      • Kaci says:

        That’s the “emotional recall” thing I mentioned. Emotional recall, at least the way I’m using it, is the ability to assume the exact same depth, breadth, and mixture of emotion in one situation and reapply to something else. (Sorry, I spent too many years on a message forum getting into convoluted theological debates to not define my terms.)

        And I didn’t say “relay events without any emotion,” either. I was referring to reconstructing the entire situation (much as I did with a friend’s story to me about the time he surfed Hurricane Ivan). Had he done something grossly out of character (say he beat a guy, which he didn’t, especially for a short story with a five-page limit, I would have left it out because it’d be misleading as to his character and embarrassing. And I might not have written the story, depending.

        I’m still not sure where we’re in disagreement. This post was mostly a question, anyway. And it seems we’ve both reached the same conclusion: Yes, at times it’s inappropriate, be it for whatever reasons.

  7. Not sure why this seems to have become a debate, Kaci. I guess I thought I was answering the “what do you think” question when I said I agreed and disagreed.

    Perhaps I misunderstood what you meant by “Emotional recall.” I assumed you meant what Brandilyn Collins describes in regards to writing scenes from a killer’s perspective: she uses the rage she’s felt toward a fly that bugs so much she picks up a fly swatter and chases it about the room.

    That is a way of using one emotion to understand the emotion of someone else in a different circumstance.

    What I’m describing is similar, I suppose. But it departs in the sense that I am staying much closer to the actual event from which the emotion is drawn. In my life a parent died. In my story someone else’s mentor died. My mom lived a long life and died in her old age. In my story the mentor died from violent means at the hands of an enemy. I doubt if readers will say, Oh, the poor author has experienced the death of someone close to her.
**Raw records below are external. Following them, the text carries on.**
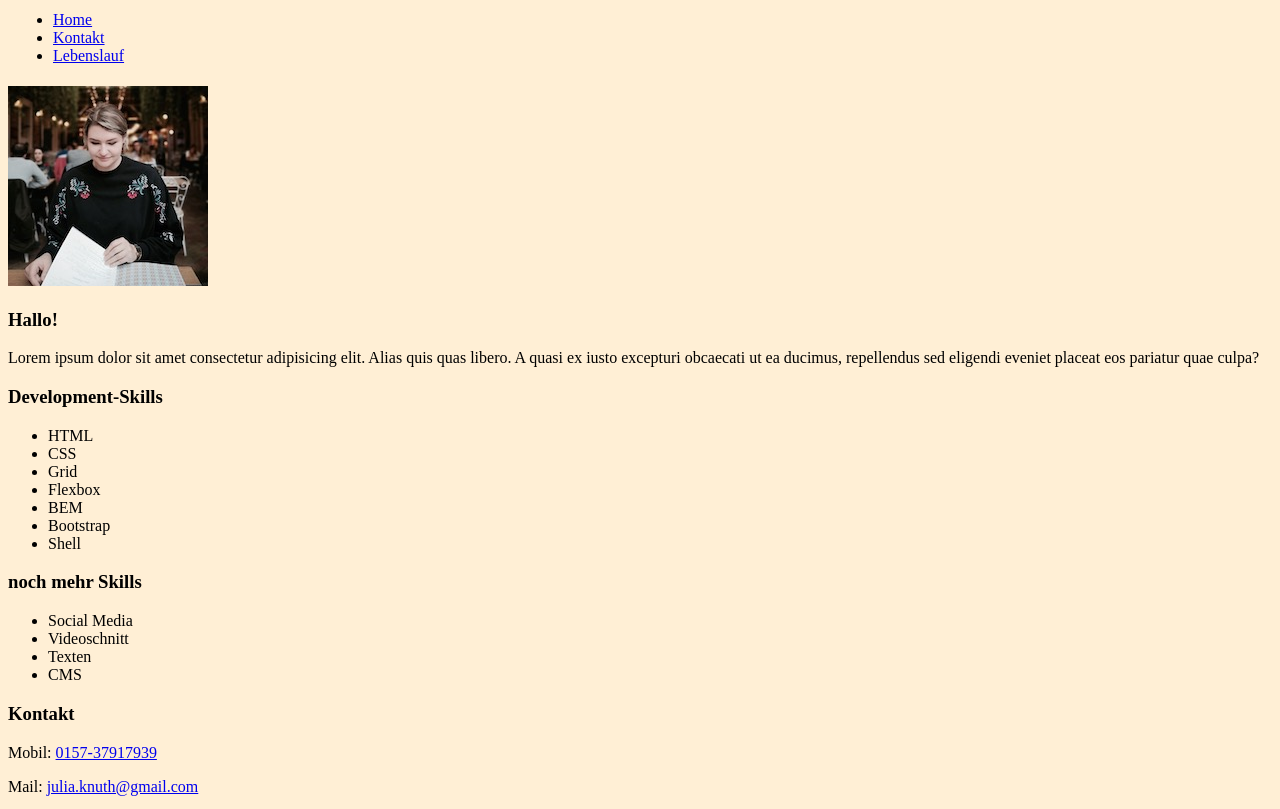
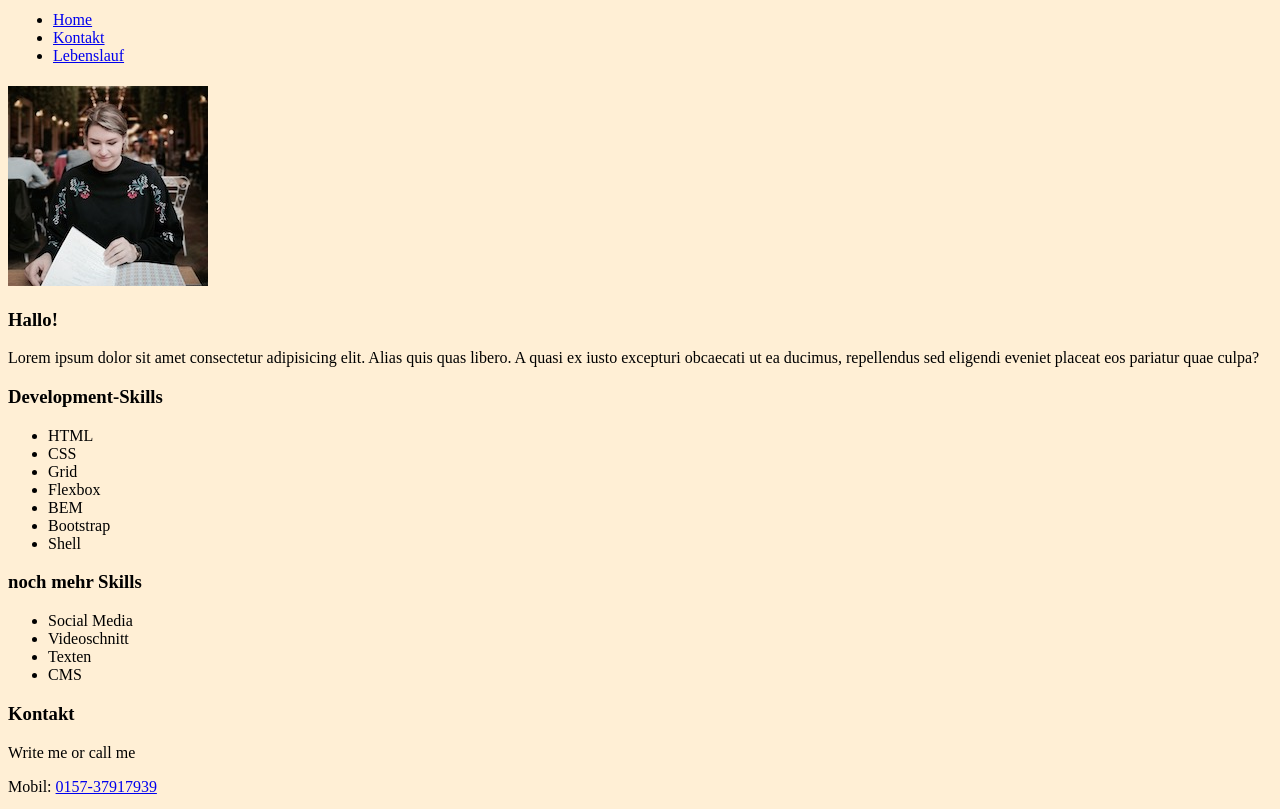
Before and after one commit to juliaknuth/personal-website, a website: page docs/index.html in a window 1280 px wide. Shown: the part 102-911 px from the top of the page. Drawn offline with Linux system fonts and the light colour scheme.

Commit message:
Add contact area

```diff
--- a/docs/index.html
+++ b/docs/index.html
@@ -68,7 +68,7 @@
   <!-- zweite Section Kontaktbox -->
 <section>
   <h3>Kontakt</h3>
-
+     <section class="contact">Write me or call me</section>
       <p>
           Mobil: <a href="tel:+4915737917939" class="alert-link">0157-37917939</a>
       </p>
--- /dev/null
+++ b/scss/components/_contact.scss
@@ -0,0 +1,4 @@
+.contact {
+    font-size: 2rem;
+
+}
```
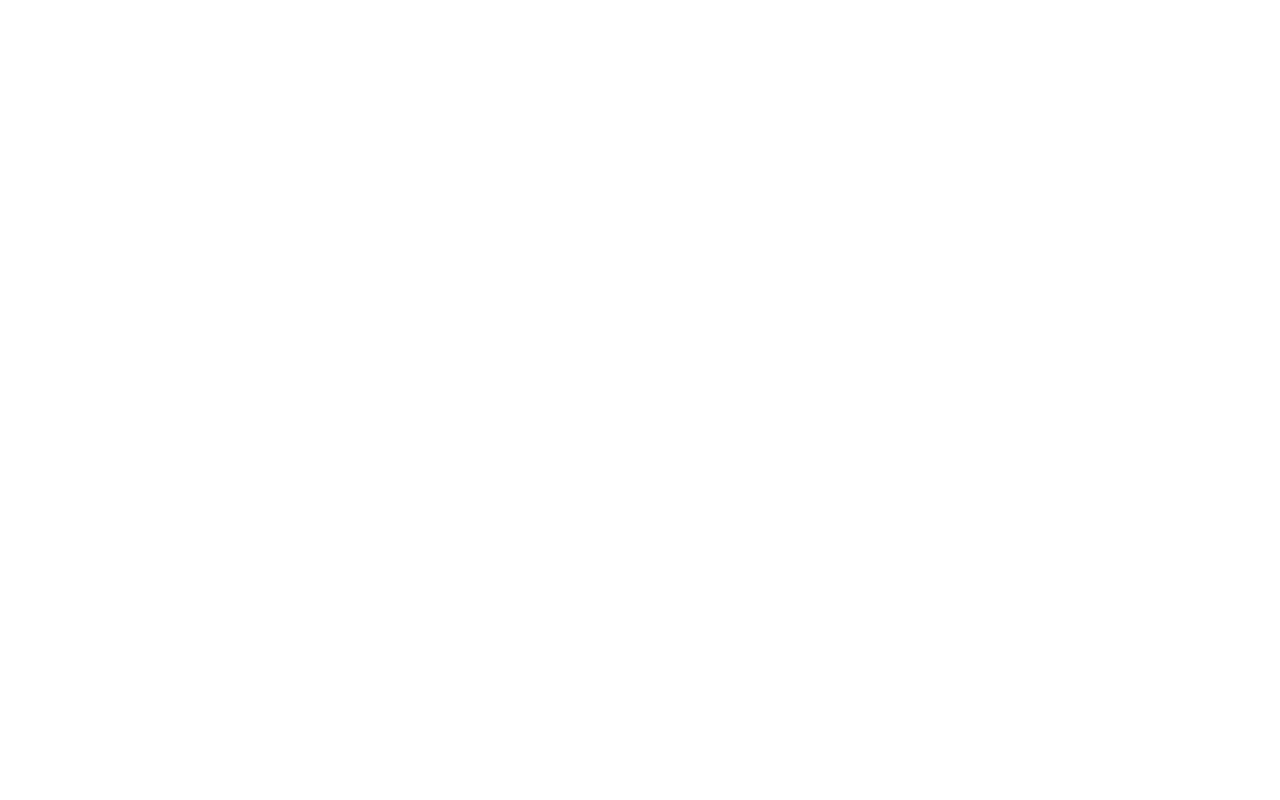
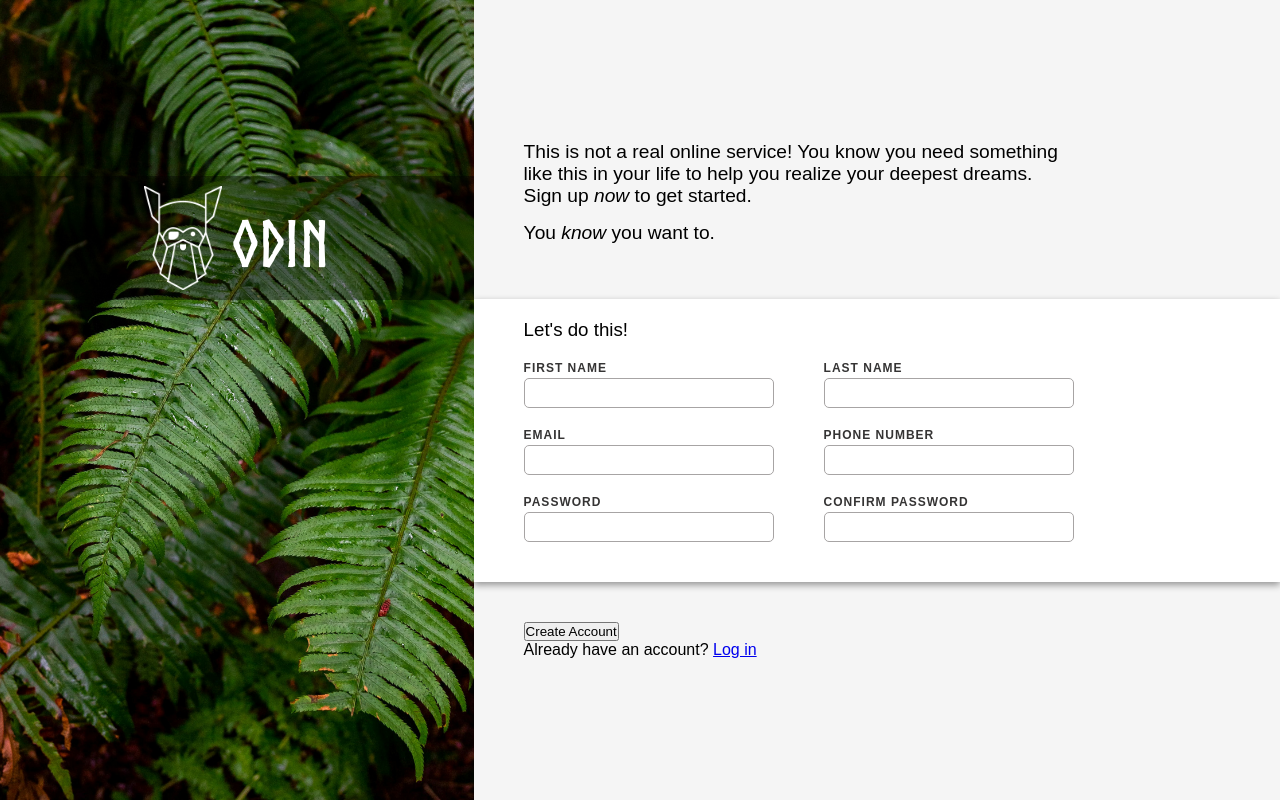
Before and after one commit to ReneMSdev/odin-sign-up-form, a plain HTML site: page index.html in a window 1280 px wide. Drawn offline with Linux system fonts and the light colour scheme.

Commit message:
built html and css for hero image, logo banner, promotional text, sign up form. placed unstyled create account button and log in link.

```diff
--- a/index.html
+++ b/index.html
@@ -7,6 +7,56 @@
   <link rel="stylesheet" href="styles.css">
 </head>
 <body>
+  <div class="container">
+    <div class="hero">
+      <div class="banner">
+        <img src="assets/images/odin-lined.png" alt="Logo" class="logo">
+        <h1>ODIN</h1>
+      </div>
+    </div>
+    <div class="content">
+      <div class="text">
+        <p>This is not a real online service! You know you need something<br>like this in your life to help you realize your deepest dreams.<br>Sign up <em>now</em> to get started.</p>
+        <p>You <em>know</em> you want to.</p>
+      </div>
+
+      <div class="form-container">
+        <h3>Let's do this!</h3>
+        <form id="signupForm" action="#" method="post">
+          <div>
+            <label for="first_name">FIRST NAME</label>
+            <input type="text" id="first_name" name="first_name" required>
+          </div>
+          <div>
+            <label for="last_name">LAST NAME</label>
+            <input type="text" id="last_name" name="last_name" required>
+          </div>
+          <div>
+            <label for="email">EMAIL</label>
+            <input type="email" id="email" name="email" required>
+          </div>
+          <div>
+            <label for="phone">PHONE NUMBER</label>
+            <input type="tel" id="phone" name="phone" required>
+          </div>
+          <div>
+            <label for="password">PASSWORD</label>
+            <input type="password" id="password" name="password" required>
+          </div>
+          <div>
+            <label for="confirm_password">CONFIRM PASSWORD</label>
+            <input type="password" id="confirm_password" name="confirm_password" required>
+          </div>
+        </form>
+      </div>
+
+      <div class="bottom">
+        <button class="create-account-btn" type="submit">Create Account</button>
+        <p>Already have an account? <a href="#">Log in</a></p>
+      </div>
+    </div>
+  </div>
+
   <script src="script.js"></script>
 </body>
 </html>
--- a/styles.css
+++ b/styles.css
@@ -0,0 +1,120 @@
+/* Define custom font */
+@font-face {
+  font-family: 'NorseBold';
+  src: url('/assets/font/Norse-Bold.otf') format('opentype');
+  font-weight: normal;
+  font-size: normal;
+}
+
+* {
+  margin: 0;
+  padding: 0;
+  box-sizing: border-box;
+}
+
+body, html {
+  height: 100%;
+  font-family: Arial, sans-serif;
+}
+
+.container {
+  display: flex;
+  height: 100vh;
+}
+
+.hero {
+  width: 37vw;
+  height: 100%;
+  background-image: url('/assets/images/leaves.jpg');
+  background-size: cover;
+  background-position: center;
+  position: relative;
+}
+
+.banner {
+  position: absolute;
+  display: flex;
+  align-items: center;
+  justify-content: center;
+  top: 22%;
+  left: 0;
+  width: 100%;
+  background-color: rgba(0, 0, 0, 0.4);
+  padding: 10px 0;
+  font-size: 2rem;
+}
+
+.logo {
+  height: 13vh;
+}
+
+.banner h1 {
+  display: inline-block;
+  color: white;
+  font-family: 'NorseBold', serif;
+  font-size: 2em;
+  margin: 0;
+  padding-top: 10px;
+  padding-left: 10px;
+}
+
+.content {
+  display: flex;
+  flex-direction: column;
+  justify-content: center;
+  width: 63vw;
+  background-color: #f5f5f5;
+}
+
+.text {
+  font-size: 1.2rem;
+  padding-left: 50px;
+  padding-bottom: 40px;
+}
+
+.text p {
+  margin-bottom: 15px;
+}
+
+.form-container {
+  background-color: white;
+  padding: 20px 0 20px 50px;
+  box-shadow: 0 3px 7px rgba(0, 0, 0, 0.4);
+}
+
+.form-container h3 {
+  font-weight: normal;
+  padding-bottom: 20px;
+}
+
+form {
+  display: grid;
+  grid-template-columns: auto auto;
+  justify-content: start;
+}
+
+form div {
+  display: flex;
+  flex-direction: column;
+  padding-bottom: 20px;
+  padding-right: 50px;
+  width: 300px;
+}
+
+label {
+  font-size: 12px;
+  font-weight: bold;
+  color: rgb(53, 52, 52);
+  letter-spacing: 1px;
+  padding-bottom: 3px;
+}
+
+input {
+  height: 30px;
+  border: 1px solid rgb(167, 164, 164);
+  border-radius: 5px;
+}
+
+.bottom {
+  padding: 40px 0 0 50px;
+}
```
    Yet I am directly drawing on a real event.

    I’ve seen some writers use events that seem all too close to their own situations, as if their story is somewhat autobiographical. In fact I’ve commented from time to time that I don’t like that kind of writing. It seems self-indulgent to me. And yet, we know our own circumstances and those around us best of all. So I think it is clear we will draw from what we know, and I think that’s fine. I got the idea from you post that you only think it’s fine if the writer gets permission. I don’t think I need permission if I write in such a way that the person from whom I’m drawing my ideas would never guess he or she was the source.

    If I misread your thoughts, I’m sorry. I really was only trying to jump start the conversation.

    I’m confused by this line: And I didn’t say “relay events without any emotion,” either. Did I suggest this was your position? I certainly never meant to give that impression. I’m truly sorry for the misunderstanding.


    • Kaci says:

      Let’s just chalk it up to the insufficiency of the internet as a prime communication device, Becky. No harm no foul. 0=)

      • Kaci says:

        You know, Becky, I may have figured this out. When I said:

        One thing that’s always been a matter of principle for me is that I refuse to insert real people – whether I love them or despise them – into my stories. I guess part of it’s my confidentiality peeve. That which is said in confidence, stays in confidence. You know? So one thing I’ve always struggled with is the idea that we “write what we know.

        I sort of mixed two ideas together here.

        First idea: For some weird reason in high school I refused to use the names of anyone I knew. I knew some people who would, say, literally put their ex-boyfriend in there or something. For whatever reason, I had an aversion to putting real live people as cameos in my stories. I still don’t know that I’d try it beyond the personal amusements of myself and some friends, but I finally started deciding it was okay to use someone’s name, or a variation of it.

        Second idea: Some things are a matter of appropriateness, which we already discussed. So yeah.

        Anyway, hope that helps.

  8. Kaci, I love your writing. Just love it. You’re welcome to borrow “my” themes anytime you like ;).

What do you think?